Fresh off their GRAMMY 2012 win for "Rocket Science," banjo man Béla Fleck and the original Flecktones will perform at Louisville's historic Brown Theatre on Broadway on April 28. Tickets start at $25. Learn more at www.kentuckycenter.org or call The Kentucky Center box office (502.584.7777, 502.562.0730 TTY) for details.
As reported this week in the OWL & BEAR, a San Diego music blog:
The audience that filled every seat, corner, and aisle at Anthology to see the first of four Bela Fleck and the Flecktones shows knew exactly what they were in for: an hour and a half of non-stop, jaw-dropping musicianship. And from the onset, they were not disappointed. The band arrived on stage together, launching into the harmonica-drenched “Bottle Rocket” from the recently released album Rocket Science.
For over 20 years, Bela Fleck and the Flecktones have been breaking the musical mold, refusing to be pigeonholed into any one genre. Certainly the dominance of Fleck’s physics-defying banjo work lends itself to a sound reminiscent of old-time Americana. Or you might come close with descriptors like “funk, progressive, bluegrass fusion,” but even that would miss the mark. The best thing about this group is that you never really know what’s going to happen when they take the stage. And with piano/harmonica player Howard Levy back in the fold to complete the original lineup, The Flecktones were in fine form, bouncing effortlessly from song to song.
“It seems like all the old bands have gotten back together to bring out all their greatest hits,” bass player Victor Wooten announced shortly after the opening number. “But since we didn’t have any hits, we decided to write a new record instead.”
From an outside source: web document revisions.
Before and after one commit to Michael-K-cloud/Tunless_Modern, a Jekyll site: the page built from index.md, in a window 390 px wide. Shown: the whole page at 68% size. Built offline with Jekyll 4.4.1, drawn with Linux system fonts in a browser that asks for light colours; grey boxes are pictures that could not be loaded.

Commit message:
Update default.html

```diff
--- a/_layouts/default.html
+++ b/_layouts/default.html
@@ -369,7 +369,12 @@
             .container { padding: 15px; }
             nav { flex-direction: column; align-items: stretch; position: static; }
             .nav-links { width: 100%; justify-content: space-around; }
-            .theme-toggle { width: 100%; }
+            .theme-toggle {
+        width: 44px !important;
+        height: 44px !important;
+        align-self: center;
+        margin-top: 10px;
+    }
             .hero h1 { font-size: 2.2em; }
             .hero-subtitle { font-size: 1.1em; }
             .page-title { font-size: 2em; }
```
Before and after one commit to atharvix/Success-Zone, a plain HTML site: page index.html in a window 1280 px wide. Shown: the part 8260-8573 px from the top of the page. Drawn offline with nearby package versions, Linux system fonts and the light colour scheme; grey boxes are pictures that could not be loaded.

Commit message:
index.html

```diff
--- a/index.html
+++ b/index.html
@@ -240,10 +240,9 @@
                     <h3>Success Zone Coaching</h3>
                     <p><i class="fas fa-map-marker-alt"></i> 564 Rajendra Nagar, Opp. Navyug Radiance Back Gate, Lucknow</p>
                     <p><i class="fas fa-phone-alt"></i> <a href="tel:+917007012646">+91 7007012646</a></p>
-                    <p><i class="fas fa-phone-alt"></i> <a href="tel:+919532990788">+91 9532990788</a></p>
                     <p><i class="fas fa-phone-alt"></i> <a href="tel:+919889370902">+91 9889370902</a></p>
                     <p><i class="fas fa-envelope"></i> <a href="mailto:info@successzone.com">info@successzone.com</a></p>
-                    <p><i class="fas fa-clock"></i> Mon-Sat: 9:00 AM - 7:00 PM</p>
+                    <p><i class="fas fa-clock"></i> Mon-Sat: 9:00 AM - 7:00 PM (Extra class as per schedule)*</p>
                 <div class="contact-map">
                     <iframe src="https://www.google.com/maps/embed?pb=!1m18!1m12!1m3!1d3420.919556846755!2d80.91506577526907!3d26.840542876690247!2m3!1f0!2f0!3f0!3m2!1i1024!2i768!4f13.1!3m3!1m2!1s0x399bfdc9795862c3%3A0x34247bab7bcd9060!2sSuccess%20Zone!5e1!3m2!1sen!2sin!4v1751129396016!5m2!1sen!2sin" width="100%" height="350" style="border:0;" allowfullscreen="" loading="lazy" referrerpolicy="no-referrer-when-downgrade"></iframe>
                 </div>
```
Never ones to rest on their laurels, Bela Fleck and the Flecktones have with Rocket Science bettered themselves and defied expectations yet again; but after all, that’s what they do best. The band is made up of some of the world’s greatest musicians in Bela Fleck (banjo), Victor Wooten (bass), Roy “Futureman” Wooten (drumitar) and Howard Levy (piano/diatonic harmonica), all of whom are masters of their instruments. Read more...